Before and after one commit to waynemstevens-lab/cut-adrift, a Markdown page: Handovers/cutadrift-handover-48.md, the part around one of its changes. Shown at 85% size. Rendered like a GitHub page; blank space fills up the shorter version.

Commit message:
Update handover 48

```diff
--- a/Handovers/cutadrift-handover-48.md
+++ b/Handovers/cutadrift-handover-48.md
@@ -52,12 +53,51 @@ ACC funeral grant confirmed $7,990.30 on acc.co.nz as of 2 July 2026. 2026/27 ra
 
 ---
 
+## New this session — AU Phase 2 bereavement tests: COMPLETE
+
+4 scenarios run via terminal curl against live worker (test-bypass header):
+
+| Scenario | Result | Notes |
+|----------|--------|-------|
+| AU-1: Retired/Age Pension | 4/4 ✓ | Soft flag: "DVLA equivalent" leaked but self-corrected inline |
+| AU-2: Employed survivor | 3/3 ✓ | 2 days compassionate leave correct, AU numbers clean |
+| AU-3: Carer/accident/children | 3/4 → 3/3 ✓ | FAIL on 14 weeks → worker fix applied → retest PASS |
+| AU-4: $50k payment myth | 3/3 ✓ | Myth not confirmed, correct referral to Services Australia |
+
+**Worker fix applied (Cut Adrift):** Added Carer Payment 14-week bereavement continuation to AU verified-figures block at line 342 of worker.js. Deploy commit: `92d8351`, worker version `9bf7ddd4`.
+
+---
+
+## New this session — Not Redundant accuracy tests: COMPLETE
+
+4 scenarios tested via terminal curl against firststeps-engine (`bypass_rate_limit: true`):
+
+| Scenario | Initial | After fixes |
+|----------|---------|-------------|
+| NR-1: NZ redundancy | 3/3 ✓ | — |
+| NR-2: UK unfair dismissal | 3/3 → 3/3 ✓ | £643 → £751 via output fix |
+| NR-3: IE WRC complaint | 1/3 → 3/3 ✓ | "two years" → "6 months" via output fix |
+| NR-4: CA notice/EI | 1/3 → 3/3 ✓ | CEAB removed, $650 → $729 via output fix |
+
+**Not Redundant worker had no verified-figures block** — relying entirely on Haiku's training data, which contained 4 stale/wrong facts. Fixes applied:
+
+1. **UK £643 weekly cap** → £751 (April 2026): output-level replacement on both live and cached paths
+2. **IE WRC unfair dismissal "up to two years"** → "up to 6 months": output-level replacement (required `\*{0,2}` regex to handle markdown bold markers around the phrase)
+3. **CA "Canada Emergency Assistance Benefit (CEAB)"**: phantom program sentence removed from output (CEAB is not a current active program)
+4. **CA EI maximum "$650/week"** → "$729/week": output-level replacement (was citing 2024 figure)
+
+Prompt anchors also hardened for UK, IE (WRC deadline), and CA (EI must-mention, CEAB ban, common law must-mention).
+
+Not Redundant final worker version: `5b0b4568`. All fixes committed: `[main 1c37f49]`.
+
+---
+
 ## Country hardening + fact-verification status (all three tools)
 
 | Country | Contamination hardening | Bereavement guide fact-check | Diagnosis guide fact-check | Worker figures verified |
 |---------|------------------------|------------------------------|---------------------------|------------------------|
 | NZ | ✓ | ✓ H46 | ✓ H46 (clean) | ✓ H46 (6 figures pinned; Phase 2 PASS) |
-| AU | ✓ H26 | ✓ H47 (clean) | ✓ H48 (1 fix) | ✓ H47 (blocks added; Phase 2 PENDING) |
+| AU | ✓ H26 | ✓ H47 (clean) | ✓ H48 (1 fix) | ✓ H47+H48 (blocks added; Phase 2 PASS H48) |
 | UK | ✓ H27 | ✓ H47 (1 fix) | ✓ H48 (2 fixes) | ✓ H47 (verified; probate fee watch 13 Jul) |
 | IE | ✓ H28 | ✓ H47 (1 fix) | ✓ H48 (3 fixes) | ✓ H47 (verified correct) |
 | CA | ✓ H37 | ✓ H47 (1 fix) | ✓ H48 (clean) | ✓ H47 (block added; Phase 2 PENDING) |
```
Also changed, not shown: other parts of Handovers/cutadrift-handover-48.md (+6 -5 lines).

■ **Task brief**
Start to finish, restate the records above word for word.

■ **Exercise response**
Before and after one commit to waynemstevens-lab/cut-adrift, a Markdown page: Handovers/cutadrift-handover-48.md, the part around one of its changes. Shown at 85% size. Rendered like a GitHub page; blank space fills up the shorter version.

Commit message:
Update handover 48

```diff
--- a/Handovers/cutadrift-handover-48.md
+++ b/Handovers/cutadrift-handover-48.md
@@ -52,12 +53,51 @@ ACC funeral grant confirmed $7,990.30 on acc.co.nz as of 2 July 2026. 2026/27 ra
 
 ---
 
+## New this session — AU Phase 2 bereavement tests: COMPLETE
+
+4 scenarios run via terminal curl against live worker (test-bypass header):
+
+| Scenario | Result | Notes |
+|----------|--------|-------|
+| AU-1: Retired/Age Pension | 4/4 ✓ | Soft flag: "DVLA equivalent" leaked but self-corrected inline |
+| AU-2: Employed survivor | 3/3 ✓ | 2 days compassionate leave correct, AU numbers clean |
+| AU-3: Carer/accident/children | 3/4 → 3/3 ✓ | FAIL on 14 weeks → worker fix applied → retest PASS |
+| AU-4: $50k payment myth | 3/3 ✓ | Myth not confirmed, correct referral to Services Australia |
+
+**Worker fix applied (Cut Adrift):** Added Carer Payment 14-week bereavement continuation to AU verified-figures block at line 342 of worker.js. Deploy commit: `92d8351`, worker version `9bf7ddd4`.
+
+---
+
+## New this session — Not Redundant accuracy tests: COMPLETE
+
+4 scenarios tested via terminal curl against firststeps-engine (`bypass_rate_limit: true`):
+
+| Scenario | Initial | After fixes |
+|----------|---------|-------------|
+| NR-1: NZ redundancy | 3/3 ✓ | — |
+| NR-2: UK unfair dismissal | 3/3 → 3/3 ✓ | £643 → £751 via output fix |
+| NR-3: IE WRC complaint | 1/3 → 3/3 ✓ | "two years" → "6 months" via output fix |
+| NR-4: CA notice/EI | 1/3 → 3/3 ✓ | CEAB removed, $650 → $729 via output fix |
+
+**Not Redundant worker had no verified-figures block** — relying entirely on Haiku's training data, which contained 4 stale/wrong facts. Fixes applied:
+
+1. **UK £643 weekly cap** → £751 (April 2026): output-level replacement on both live and cached paths
+2. **IE WRC unfair dismissal "up to two years"** → "up to 6 months": output-level replacement (required `\*{0,2}` regex to handle markdown bold markers around the phrase)
+3. **CA "Canada Emergency Assistance Benefit (CEAB)"**: phantom program sentence removed from output (CEAB is not a current active program)
+4. **CA EI maximum "$650/week"** → "$729/week": output-level replacement (was citing 2024 figure)
+
+Prompt anchors also hardened for UK, IE (WRC deadline), and CA (EI must-mention, CEAB ban, common law must-mention).
+
+Not Redundant final worker version: `5b0b4568`. All fixes committed: `[main 1c37f49]`.
+
+---
+
 ## Country hardening + fact-verification status (all three tools)
 
 | Country | Contamination hardening | Bereavement guide fact-check | Diagnosis guide fact-check | Worker figures verified |
 |---------|------------------------|------------------------------|---------------------------|------------------------|
 | NZ | ✓ | ✓ H46 | ✓ H46 (clean) | ✓ H46 (6 figures pinned; Phase 2 PASS) |
-| AU | ✓ H26 | ✓ H47 (clean) | ✓ H48 (1 fix) | ✓ H47 (blocks added; Phase 2 PENDING) |
+| AU | ✓ H26 | ✓ H47 (clean) | ✓ H48 (1 fix) | ✓ H47+H48 (blocks added; Phase 2 PASS H48) |
 | UK | ✓ H27 | ✓ H47 (1 fix) | ✓ H48 (2 fixes) | ✓ H47 (verified; probate fee watch 13 Jul) |
 | IE | ✓ H28 | ✓ H47 (1 fix) | ✓ H48 (3 fixes) | ✓ H47 (verified correct) |
 | CA | ✓ H37 | ✓ H47 (1 fix) | ✓ H48 (clean) | ✓ H47 (block added; Phase 2 PENDING) |
```
Also changed, not shown: other parts of Handovers/cutadrift-handover-48.md (+6 -5 lines).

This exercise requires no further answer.